The wheel of retailing concept has a "cost focus." It proposes that new forms of retailing start as low-cost operators, eventually trade up, and mature into high-cost operators (Davidson, Bates and Bass 1976).
Some historical developments (Table 2) support the cost basis of the wheel of retailing (Brown 1988; Levy and Weitz 1998a).
One of the first and still most-cited theories of retail change was offered by Hollander in 1960 in his seminal paper presenting the notion of a "Wheel of Retailing" and, "perhaps the most influential single article in the young history of thought in institutional change [in retailing]".

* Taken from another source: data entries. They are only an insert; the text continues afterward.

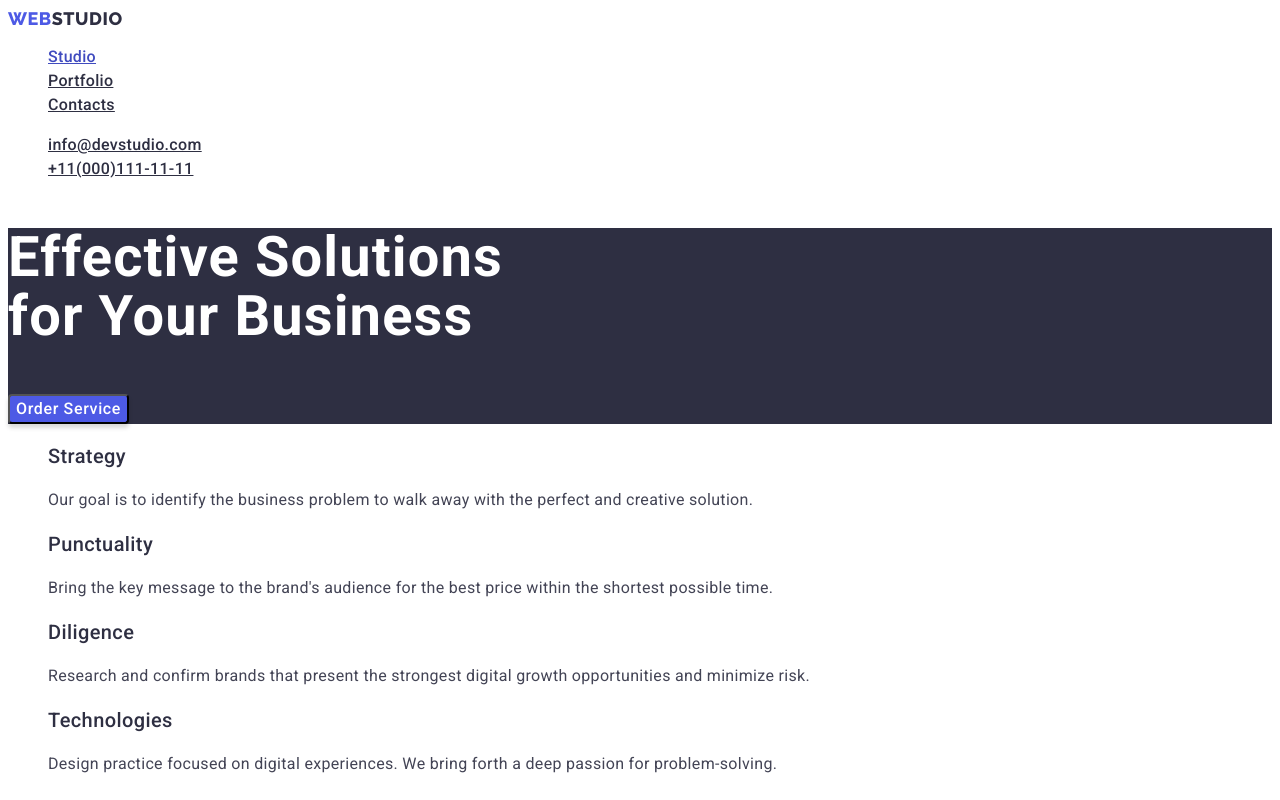
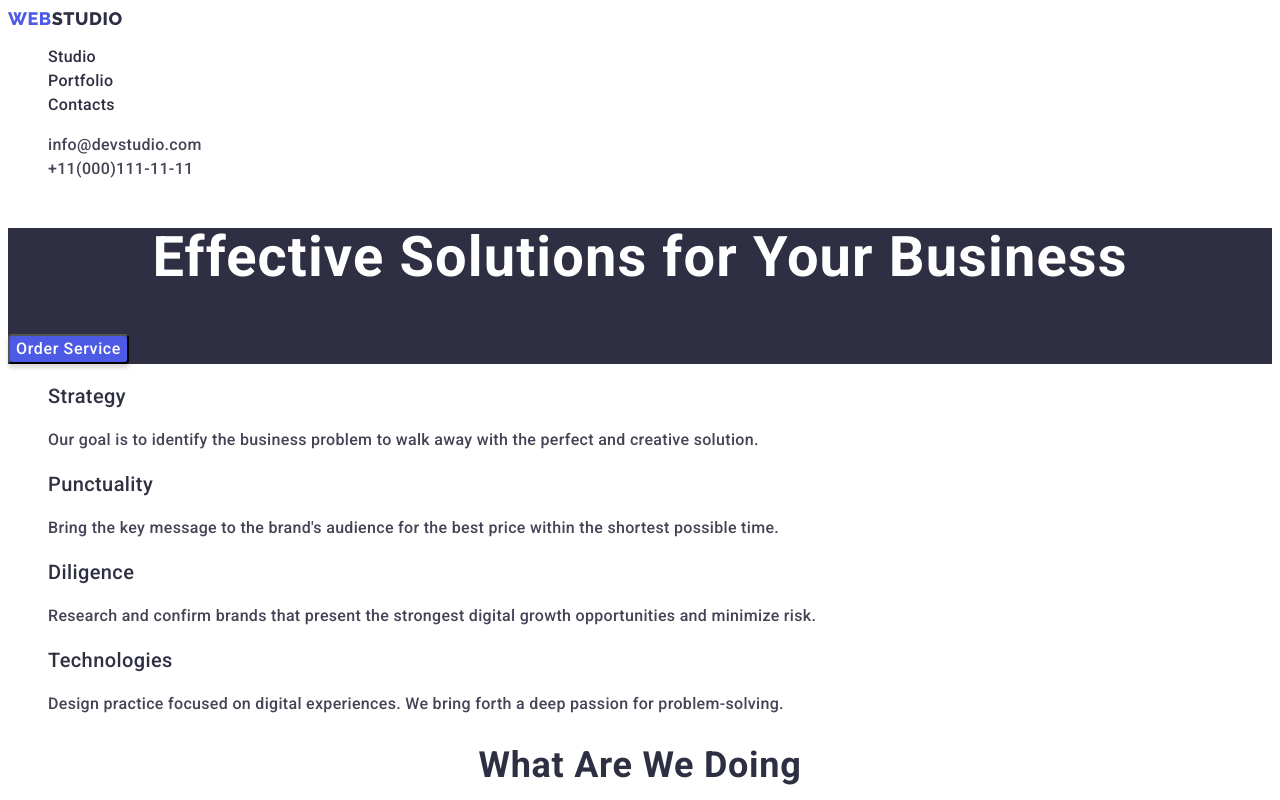
Before and after one commit to Fovardell/goit-markup-hw-02, a plain HTML site: page index.html in a window 1280 px wide. Shown: the top 800 px of the page. Drawn offline with Linux system fonts and the light colour scheme.

Commit message:
Fixed other bugs

```diff
--- a/css/styles.css
+++ b/css/styles.css
@@ -84,6 +84,7 @@ address .link {
 	font-size: 56px;
 	line-height: 1.07;
 	letter-spacing: 0.02em;
+	text-align: center;
 }
 .button-hero {
 	color: var(--white-background);
@@ -108,7 +109,7 @@ address .link {
 
 	letter-spacing: 0.02em;
 	text-transform: capitalize;
-
+	text-align: center;
 	color: var(--dark);
 }
 .heading {
--- a/index.html
+++ b/index.html
@@ -20,27 +20,28 @@
 			<a href="./index.html" class="link link-styles">Web<span
 					class="logo-accent">Studio</span></a>
 			<ul class="list interactive">
-				<li><a class="active" href="./index.html">Studio</a></li>
-				<li><a href="./portfolio.html">Portfolio</a></li>
-				<li><a href="">Contacts</a></li>
+				<li><a class="link" href="./index.html">Studio</a></li>
+				<li><a class="link" href="./portfolio.html">Portfolio</a></li>
+				<li><a class="link" href="">Contacts</a></li>
 			</ul>
 		</nav>
 		<address class="address">
 			<ul class="list interactive">
-				<li><a href="mailto:info@devstudio.com">info@devstudio.com</a></li>
-				<li><a href="tel:+110001111111">+11(000)111-11-11</a>
+				<li><a class="link"
+						href="mailto:info@devstudio.com">info@devstudio.com</a></li>
+				<li><a class="link" href="tel:+110001111111">+11(000)111-11-11</a>
 				</li>
 			</ul>
 		</address>
 	</header>
 	<main>
 		<section class="hero">
-			<h1 class="title-hero">Effective Solutions <br> for Your Business</h1>
+			<h1 class="title-hero">Effective Solutions for Your Business</h1>
 			<button class="button-hero" type="button">Order Service</button>
 		</section>
 		<section class="features">
 			<h2 class="section-title" hidden>Our features</h2>
-			<ul>
+			<ul class="list">
 				<li>
 					<h3 class="heading">Strategy</h3>
 					<p class="text">
@@ -73,7 +74,7 @@
 		</section>
 		<section class="work">
 			<h2 class="section-title">What are we doing</h2>
-			<ul>
+			<ul class="list">
 				<li><img src="./images/computer.jpg" alt="monitor with statistics"
 						width="360" height="300">
 				</li>
@@ -88,7 +89,7 @@
 		</section>
 		<section class="team">
 			<h2 class="section-title">Our Team</h2>
-			<ul>
+			<ul class="list">
 				<li class="team-item"><img src="./images/mark.jpg"
 						alt="photo of Mark Guerrero" width="264" height="260">
 					<h3 class="heading">Mark Guerrero</h3>
```
Also changed, not shown: portfolio.html (+2 -2 lines).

Nevertheless, it is striking that, in an environment where three companies have a very strong command of the total market, the actual evolution and current positions of each of these three retailers exhibits much of the character that the wheel of retailing theory suggests we should expect, but with one important and encouraging addition.
As Curry describes events that provide evidence of Penney's merchandising genius, she identifies environmental factors that turned the wheel of retailing
, driving the Golden Rule Stores from low-price, low-overhead innovative retailers in 1902 to a full-service department store chain in the 1960s.
The wheel of retailing
ranks high in the pantheon of marketing theory.
Even as early as 1931, McNair put forward a model of retailing later named the "Wheel of Retailing" after Lewis concluded that the model of retail institutional change was more akin to a cycle than a series of stages.
Furthermore he argues that the evolution of warehouse clubs and off-price retailing adheres well to the wheel of retailing theory and this is illustrated by the growth of private label usage by the discounters in order to facilitate continuity of merchandise supply.
Retailing thought, moreover, is characterized by repetition with a 30-year (generational) cycle being apparent in many conceptual contributions, such as central place theory, the gravity model and the wheel of retailing itself[10,11,12].
That said, however, I have a number of misgivings about "Spokes in the Wheel of Retailing." My concerns stem not so much from the content, which was fine, given the stated objectives and caveats of the authors, but from the missed opportunity that the article represents.
Since then, the wheel of retailing
theory has generated an enormous amount of academic debate, and not a little deprecation.
The wheel of Retailing
concept, introduced in 1958 by Professor Malcolm P.